oct 13/RUN

3 miles
treadmill, basement
outside: rain, all day

My first treadmill run since last February. Wow. I listened to “Nobody Asked Us,” the podcast with Des Linden and Kara Goucher, and it helped make the time go by faster. Running inside is fine, but rarely inspiring. Sometimes a podcast or audiobook helps.

Can I possibly create a list of 10 things I noticed? I’ll try:

10 Things

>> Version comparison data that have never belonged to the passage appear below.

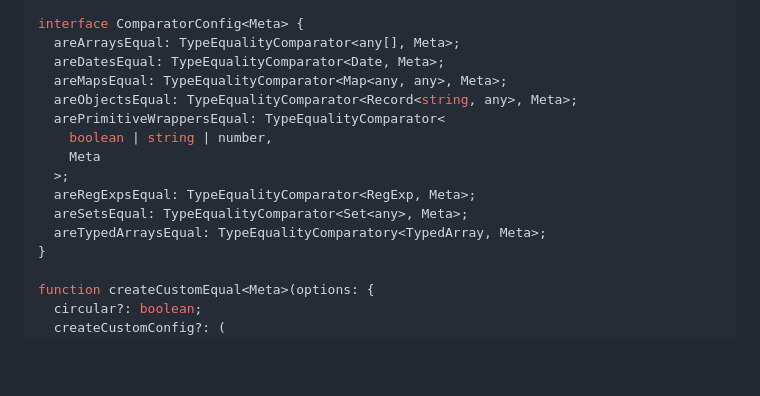
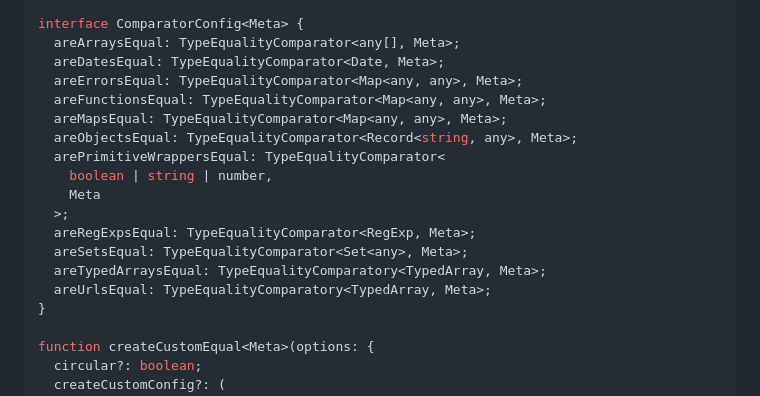
Before and after one commit to planttheidea/fast-equals, a Markdown page: README.md, the part around the change. GitHub-like rendering; blank space fills up the shorter version.

Commit message:
update readme to highligh new custom equality methods

```diff
--- a/README.md
+++ b/README.md
@@ -281,6 +281,8 @@ interface Cache<Key extends object, Value> {
 interface ComparatorConfig<Meta> {
   areArraysEqual: TypeEqualityComparator<any[], Meta>;
   areDatesEqual: TypeEqualityComparator<Date, Meta>;
+  areErrorsEqual: TypeEqualityComparator<Map<any, any>, Meta>;
+  areFunctionsEqual: TypeEqualityComparator<Map<any, any>, Meta>;
   areMapsEqual: TypeEqualityComparator<Map<any, any>, Meta>;
   areObjectsEqual: TypeEqualityComparator<Record<string, any>, Meta>;
   arePrimitiveWrappersEqual: TypeEqualityComparator<
@@ -290,6 +292,7 @@ interface ComparatorConfig<Meta> {
   areRegExpsEqual: TypeEqualityComparator<RegExp, Meta>;
   areSetsEqual: TypeEqualityComparator<Set<any>, Meta>;
   areTypedArraysEqual: TypeEqualityComparatory<TypedArray, Meta>;
+  areUrlsEqual: TypeEqualityComparatory<TypedArray, Meta>;
 }
 
 function createCustomEqual<Meta>(options: {
```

  1. My treadmill faces a window that is covered over and under our deck, so no view, only dark emptiness — and the reflection of a lit bulb, looking like a full moon in a starless sky
  2. my feet hurt for the first mile; I think it might be my shoes
  3. I didn’t wear a hat or a headband and fine bits of my hair kept slipping out of my ponytail
  4. at one point these fine strands were standing straight up — static from running on the treadmill?
  5. later, these same strands were wet, dripping with sweat, and plastered against my neck
  6. hard to get into a rhythm at the start; my feet felt heavy
  7. 10 minutes into the run, everything lightened up and I felt like I was floating above the treadmill
  8. several times, my hand hit the front bar — I like to run close to the front
  9. my cheap treadmill works just enough, but not well. It won’t start until the speed is at almost 2, then it goes faster than the speed on the screen. If you adjust the speed too many times, the numbers on the screen get all scrambled. This happened today, and for over half of the run I was staring at strange, squiggly lines instead of numbers
  10. I didn’t hear or see it, but I thought about the mouse (or mice) that are probably sharing space with me down in the basement. I imagined one of them running across my feet

Did it! These things were not really about a place, but about my body. Maybe this winter, when it’s too dangerous to be outside, I should try some experiments with noticing and focusing on my body moving?

Discovered this poem the other day:

It Must Be Leaves/ Jane Hirshfield

Too slow for rain,
too large for tears,
and grief
cannot be seen.
It must be leaves.
but broken
ones, and brown,
not green.

Speaking of the phrase, it must be, I came up with a title for my poem about the color yellow, which ends with the idea that some things will always be yellow, even when I can’t see them. The title? If it’s a banana, it must be yellow. This title was inspired by a science article with the same name: If it’s a banana, it must be yellow: the role of memory colors in color constancy